Along with several wild perennial Lagenaria species, the Bottle Gourd has long been believed to be indigenous to Africa. However, until the recent discovery and morphological and genetic characterization of a wild population of L. siceraria in Zimbabwe, the Bottle Gourd had only ever been well documented as a domesticated plant (Decker-Walters et al. 2004). Although apparently native to Africa, the Bottle Gourd had reached Asia and the Americas by 9000 to 8000 years ago, possibly as a wild species whose fruits had floated across the sea (experiments have shown that domesticated Bottle Gourds contain still-viable seeds even after floating in sea water for more than 7 months; Whitaker and Carter 1954). The Bottle Gourd had a broad New World distribution by 8000 years ago. Independent domestications from wild populations are believed to have occurred in both the Old World and New World (a variety of plants and animals were independently domesticated in multiple parts of the world between 5000 and 10000 years ago). A range of data suggests that the Bottle Gourd was present in the Americas as a domesticated plant by 10,000 B.P., which would make it among the earliest domesticated species in the New World. Comparisons of DNA sequences from archaeological bottle gourd specimens and modern Asian and African landraces identify Asia as the source of its introduction to the New World. Erickson et al. (2005) suggested that this "utility species" (along with another such species, the Domestic Dog) were domesticated long before any food crops or livestock species and that both were brought to the Americas by Paleo-Indian populations as they colonized the New World.

Clarke et al. (2006) developed chloroplast and nuclear markers to investigate the origins of Bottle Gourds in Polynesia and suggested that their work also has implications for understanding the complex history of domestication and dispersal of the species as a whole.

The Bottle Gourd is a diploid, self-compatible monoecious annual (monoecious plants do not have separate male and female individuals). Two morphologically distinct subspecies of Bottle Gourd are recognized: L. siceraria siceraria (the African and American/New World gourds) and L. siceraria asiatica (the Asian gourds).

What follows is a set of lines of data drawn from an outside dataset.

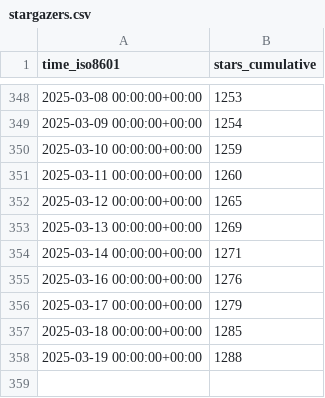
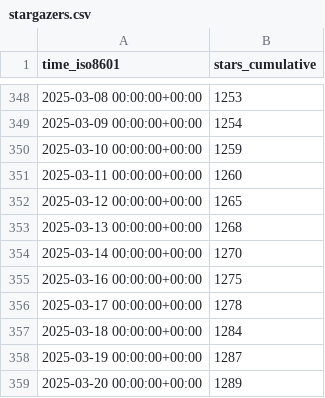
Before and after one commit to Feel-ix-343/markdown-oxide, a CSV file: Feel-ix-343/markdown-oxide/ghrs-data/stargazers.csv, drawn as a sheet; only a part is shown, gaps mark what is left out.

```diff
--- a/Feel-ix-343/markdown-oxide/ghrs-data/stargazers.csv
+++ b/Feel-ix-343/markdown-oxide/ghrs-data/stargazers.csv
@@ -352,7 +352,8 @@ time_iso8601,stars_cumulative
 2025-03-12 00:00:00+00:00,1265
-2025-03-13 00:00:00+00:00,1269
-2025-03-14 00:00:00+00:00,1271
-2025-03-16 00:00:00+00:00,1276
-2025-03-17 00:00:00+00:00,1279
-2025-03-18 00:00:00+00:00,1285
-2025-03-19 00:00:00+00:00,1288
+2025-03-13 00:00:00+00:00,1268
+2025-03-14 00:00:00+00:00,1270
+2025-03-16 00:00:00+00:00,1275
+2025-03-17 00:00:00+00:00,1278
+2025-03-18 00:00:00+00:00,1284
+2025-03-19 00:00:00+00:00,1287
+2025-03-20 00:00:00+00:00,1289
```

(Vaughan and Geissler 1997; Erickson et al. 2005 and references therein; Clarke et al. 2006 and references therein)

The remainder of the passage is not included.